Deeds and Conveyances
A confirmatory instrument is, in effect, an explanation and correction of an error in a prior instrument. As such, it passes no title. See Scaplen v. Blanchard, 187 Mass. 73, 72 N.E. 346 (1904).
However, although it said that a confirmatory deed passes no title, that rule applies when the grantor in the confirmatory deed purports to correct or explain something in the prior deed executed by him or her, or to give the new deed in substitution of a lost earlier deed If the deed is "original," albeit labeled "confirmatory," title no doubt passes thereunder, for the deed must be construed most strongly against the grantor, and will be interpreted to pass all interests that the grantor may have, unless specifically excepted. See Patton on Title, West Publishing Company (1957), Section 213, et. seq.
There are limits to the use of confirmatory deeds. For example, if the confirmatory deed attempts to substitute a new grantee (as opposed to correcting the spelling of the grantees name) or attempts to reduce the amount of property which was intended to be conveyed, the confirmatory deed would be suspect. In other words, if the grantor tried to use a confirmatory deed to "take away" something included in the first conveyance (i.e., to eliminate a lot or some other land that was described in that conveyance or to add or strike the name of a grantee, or even perhaps change the tenancy) the confirmatory deed would not accomplish this result.
Sometimes when a confirmatory deed is given the grantees, whose deed is being confirmed, have (or may have) already parted with the title and conveyed it to a third person. If the confirmatory deed names only the original grantees the title might be considered as getting "stuck" in them and not flowing to the new owner. By the same token, it sometimes becomes unmanageable to run out the grantees to see who the present owners are—especially if the original grantees are developers who created a subdivision and sold off many lots. To resolve this, and to make sure the title gets where it should go, the deed should name the original grantees, after which this language should be added following their names: " . . . and to those persons claiming by, through or under [him] [her] [them] by instruments of record." This language will "force" the title down the chain. See Mendler,Massachusetts Conveyancer's Handbook with Forms, The Lawyers Cooperative Publishing Company (Fourth Edition, 1984), §18.5.

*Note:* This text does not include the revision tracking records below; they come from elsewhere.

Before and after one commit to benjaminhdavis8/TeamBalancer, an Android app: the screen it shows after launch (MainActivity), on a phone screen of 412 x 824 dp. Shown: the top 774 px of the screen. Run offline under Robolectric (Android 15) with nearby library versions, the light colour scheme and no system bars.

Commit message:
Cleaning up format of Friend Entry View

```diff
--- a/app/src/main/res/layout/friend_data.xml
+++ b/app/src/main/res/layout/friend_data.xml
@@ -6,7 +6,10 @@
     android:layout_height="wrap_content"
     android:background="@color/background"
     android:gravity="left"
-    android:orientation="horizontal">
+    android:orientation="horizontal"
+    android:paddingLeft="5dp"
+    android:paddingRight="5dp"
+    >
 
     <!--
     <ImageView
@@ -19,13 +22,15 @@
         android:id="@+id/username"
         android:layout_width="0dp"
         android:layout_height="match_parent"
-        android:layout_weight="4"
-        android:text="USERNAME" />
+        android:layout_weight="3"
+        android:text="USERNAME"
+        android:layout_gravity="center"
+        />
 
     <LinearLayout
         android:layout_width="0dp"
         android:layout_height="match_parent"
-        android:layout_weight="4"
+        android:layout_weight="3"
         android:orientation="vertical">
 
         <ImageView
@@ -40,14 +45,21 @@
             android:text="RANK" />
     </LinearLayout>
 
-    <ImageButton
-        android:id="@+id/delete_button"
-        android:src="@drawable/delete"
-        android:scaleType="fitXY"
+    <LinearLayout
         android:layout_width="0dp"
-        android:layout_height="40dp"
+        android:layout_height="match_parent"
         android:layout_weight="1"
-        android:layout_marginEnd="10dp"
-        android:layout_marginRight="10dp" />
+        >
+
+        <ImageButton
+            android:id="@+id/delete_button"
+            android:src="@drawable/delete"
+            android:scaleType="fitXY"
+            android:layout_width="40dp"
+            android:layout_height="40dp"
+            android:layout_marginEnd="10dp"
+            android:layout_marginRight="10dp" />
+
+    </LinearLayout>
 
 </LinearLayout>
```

1 This is important in such instances as, for example, conveyances that concern agricultural and horticultural land under G.L.c. 61A. If a confirmatory deed in fact passed title, it could "restart" the waiting periods concerning, or the tax liability imposed for the conveyance tax. Fortunately, in this regard the statute specifically excludes "deeds which correct, modify, supplement or confirm a deed previously recorded."